"Does this lessen your interest?" says Kiefer as he explains the situation.
I tell him it compounded it. When the view outside your window becomes a brave new world, consult a map.
Kiefer says he wouldn't mind if I linked to his books on Amazon, so here's the link.
"People who have published books look at this more favorably than people who haven’t," he says. I'm sure that's true. Mere readers can hang on to fantasies of the dashing life of the author. Writers who struggle with agents and editors for a decade or more before their book is finally printed (or isn't) and then see it fall off the face of the earth six weeks later offer not only sympathy but a cheering section for authors willing to try another way.
Amazon lets authors like Kiefer promote their books by offering them as free downloads for a few days. He tried it with Speaking English, with so-so results. But he also tried it with Chasing the Panda. It was promptly downloaded about 5,000 times—bringing it a lot more readers than than it got from being commercially published a decade earlier—and actual sales followed after the promotion expired. "It doesn't really take money out of my pocket because it goes to readers who might not have seen the book otherwise," Kiefer reasons, "and then it generates sales and reviews and such, at no charge to me."
There's nothing about this brave new business model that would induce an author to give up his day job. Kiefer, fortunately, has one again. He covers the courts and legal issues for the Arizona Republic—"I've got a steady diet of serial killers and executions," he tells me. It's the kind of diet reporters once upon a time swore off to write books, but the world has changed.
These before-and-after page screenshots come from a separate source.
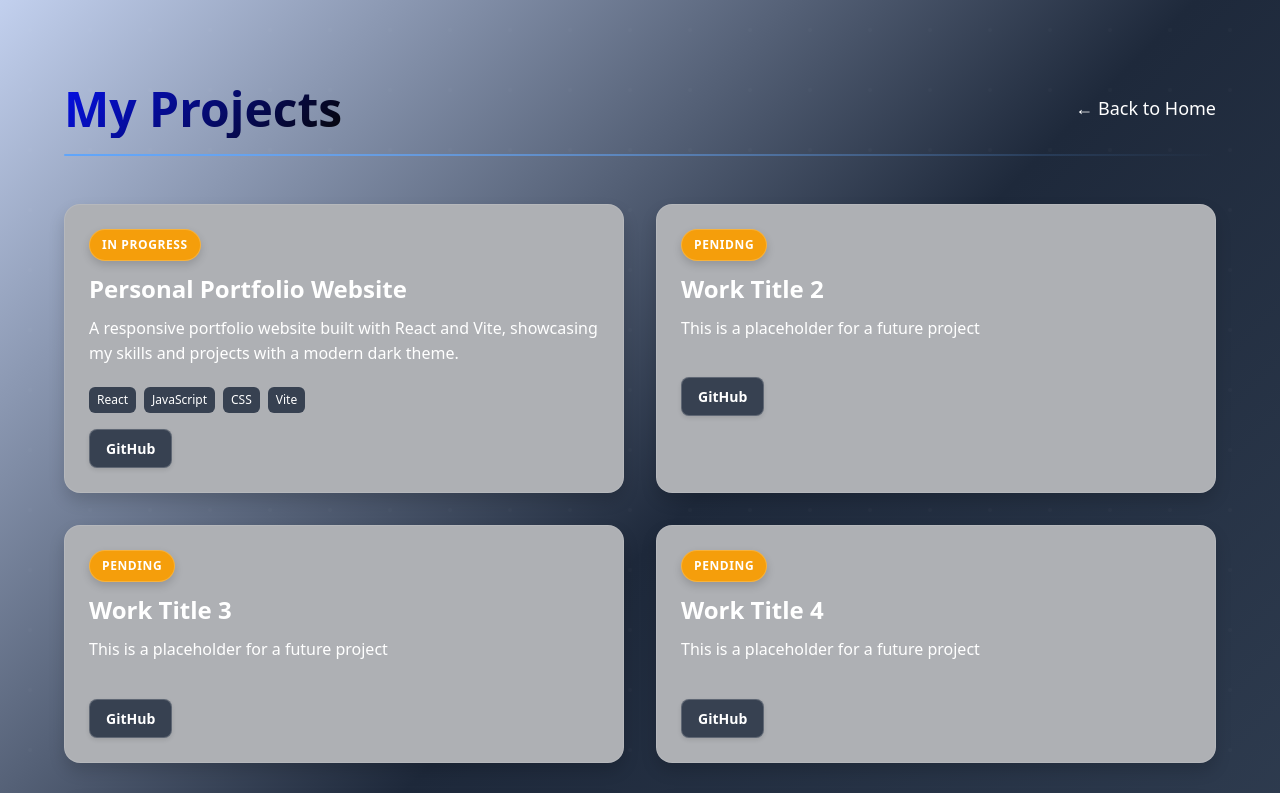
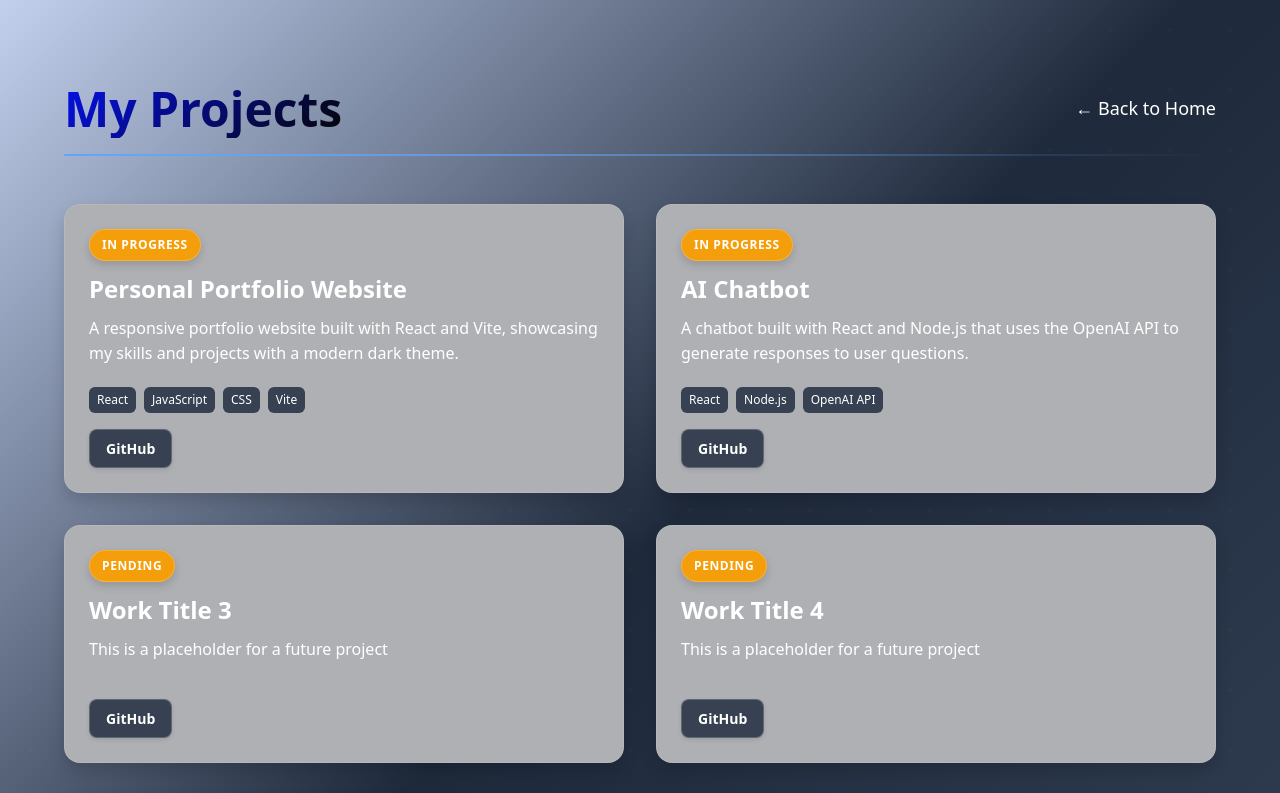
Before and after one commit to a-pedrozo/My-Website, a React (Vite) app in the folder my-website/: page /projects in a window 1280 px wide. Shown: the top 793 px of the page. Built offline with nearby package versions, Linux system fonts and the light colour scheme.

Commit message:
website v1.3 minor updates

```diff
--- a/my-website/src/Projects.jsx
+++ b/my-website/src/Projects.jsx
@@ -9,16 +9,16 @@ const Projects = () => {
       description: "A responsive portfolio website built with React and Vite, showcasing my skills and projects with a modern dark theme.",
       status: "In Progress",
       technologies: ["React", "JavaScript", "CSS", "Vite"],
-      github: "https://github.com/a-pedrozo/portfolio",
+      github: "https://github.com/a-pedrozo/My-Website",
       live: "#"
     },
     {
       id: 2,
-      title: "Work Title 2",
-      description: "This is a placeholder for a future project",
-      status: "Penidng",
-      technologies: [],
-      github: "https://github.com/a-pedrozo/ecommerce-app",
+      title: "AI Chatbot",
+      description: "A chatbot built with React and Node.js that uses the OpenAI API to generate responses to user questions.",
+      status: "In Progress",
+      technologies: ["React", "Node.js", "OpenAI API"],
+      github: "https://github.com/a-pedrozo/AI-Chatbot",
       live: "#"
     },
     {
```
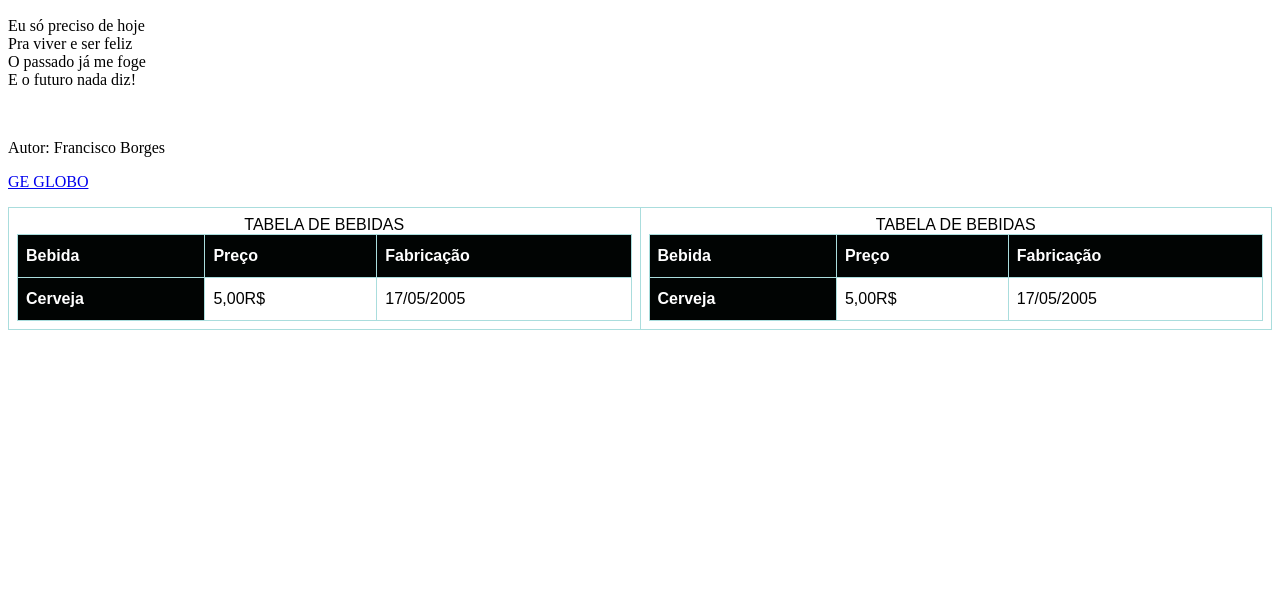
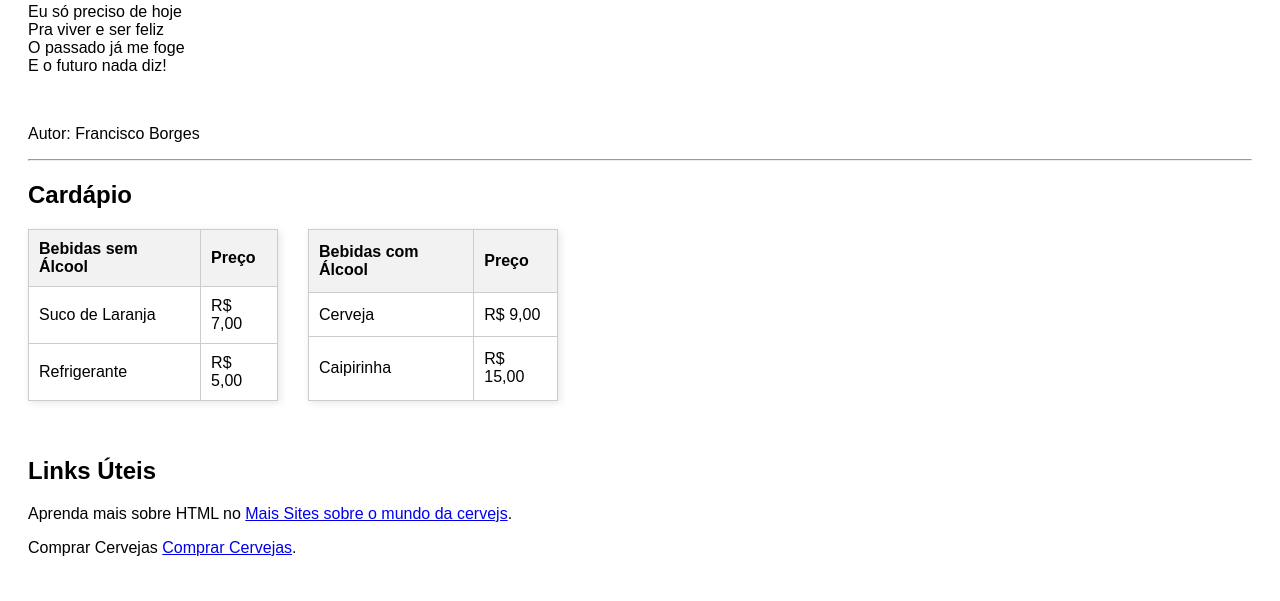
Before and after one commit to danielmrz7/pweb-receitas, a plain HTML site: page receita1/index.html in a window 1280 px wide. Shown: the part 259-860 px from the top of the page. Before the commit the page ends 800 px from the top, so only its background shows below. Drawn offline with Linux system fonts and the light colour scheme.

Commit message:
Update: Atualiza a receita 1

```diff
--- a/receita1/index.html
+++ b/receita1/index.html
@@ -1,85 +1,103 @@
 <!DOCTYPE html>
-
 <html>
    <head>
-        VASCO TA EM 19 NA TABELA MDS
-    </head>
+      <title>Minha Página de Trovas e Bebidas</title>
       <style>
-        table{
-            font-family: Arial, Helvetica, sans-serif;
+         body {
+            font-family: Arial, sans-serif;
+            padding: 20px;
+         }
+
+         .tabelas-container {
+            display: flex;
+            gap: 30px;
+            margin-top: 20px;
+         }
+
+         table {
             border-collapse: collapse;
-            width: 100%;
+            width: 250px;
+            box-shadow: 2px 2px 8px rgba(0,0,0,0.1);
          }
-        td, th{
-            border: 1px solid #add;
-            padding: 8px;
+
+         th, td {
+            border: 1px solid #cccccc;
+            padding: 10px;
+            text-align: left;
          }
-        tr:nth-child(even){background-color:#0a0303;}
 
          th {
-            padding-top: 12px;
-            padding-bottom: 12px;
-            text-align: left;
-            background-color: #010403;
-            color:white;
+            background-color: #f2f2f2;
          }
+
       </style>
+   </head>
    <body>
+      <img src="https://akamai.sscdn.co/uploadfile/letras/playlists/3/a/b/9/3ab92363f7974d679f4194de9f389b5b.jpg" width="200"/>
 
       <h1>Uma trova...</h1>
-        <img src="https://akamai.sscdn.co/uploadfile/letras/playlists/3/a/b/9/3ab92363f7974d679f4194de9f389b5b.jpg" width="200"/>
       <p>
-         Eu só preciso de hoje <br/>
-         Pra viver e ser feliz <br/>
-         O passado já me foge <br/>
-         E o futuro nada diz! <br/>
+         Eu só preciso de hoje<br/>
+         Pra viver e ser feliz<br/>
+         O passado já me foge<br/>
+         E o futuro nada diz!<br/>
       </p>
       <br/>
       <p>
          Autor: Francisco Borges
       </p>
+
+      <hr/>
+
+      <h2>Cardápio</h2>
+
+      <!-- Container para colocar tabelas lado a lado -->
+      <div class="tabelas-container">
+
+         <!-- Exercício 2: Tabela de Bebidas 1 -->
          <table>
             <tr>
-            <td>
-                <table border="1">
-                    <caption>TABELA DE BEBIDAS</caption>
-                        <thead>
+               <th>Bebidas sem Álcool</th>
+               <th>Preço</th>
+            </tr>
             <tr>
-                                <th>Bebida</th>
+               <td>Suco de Laranja</td>
+               <td>R$ 7,00</td>
+            </tr>
+            <tr>
+               <td>Refrigerante</td>
+               <td>R$ 5,00</td>
+            </tr>
+         </table>
+
+         <!-- Tabela 2 para compor o lado a lado -->
+         <table>
+            <tr>
+               <th>Bebidas com Álcool</th>
                <th>Preço</th>
-                                <th>Fabricação</th>
             </tr>
-                        </thead>
-                        <tbody>
             <tr>
-                                <th>Cerveja</th>
-                                <td> 5,00R$ </td>
-                                <td>17/05/2005</td>
+               <td>Cerveja</td>
+               <td>R$ 9,00</td>
             </tr>
-                        </tbody>
+            <tr>
+               <td>Caipirinha</td>
+               <td>R$ 15,00</td>
+            </tr>
          </table>
-            </td>
+      </div>
 
-            <td>
-                 <table border="1">
-                    <caption>TABELA DE BEBIDAS</caption>
-                        <thead>
-                            <tr>
-                                <th>Bebida</th>
-                                <th>Preço</th>
-                                <th>Fabricação</th>
-                            </tr>
-                        </thead>
-                        <tbody>
-                            <tr>
-                                <th>Cerveja</th>
-                                <td> 5,00R$ </td>
-                                <td>17/05/2005</td>
-                            </tr>
-                        </tbody>
-                    </table>
-            </td>
-            <p><a href="https://ge.globo.com/getv/">GE GLOBO</a>
+      <br/><br/>
+
+      <h2>Links Úteis</h2>
+      <p>
+         Aprenda mais sobre HTML no
+         <a href="https://www.brejas.com.br/links.shtml" target="_blank">Mais Sites sobre o mundo da cervejs</a>.
       </p>
+      <p>
+         Comprar Cervejas
+        <a href="https://www.lojacerveja.com.br/" target="_blank">Comprar Cervejas</a>.
+      </p>
+
    </body>
 </html>
```
Lines whose indentation alone changed are shown as unchanged.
We don't care how our writers do it. Here at the Reader there's a virtual shelf of books we claim as our own. We're adding Speaking English to that shelf.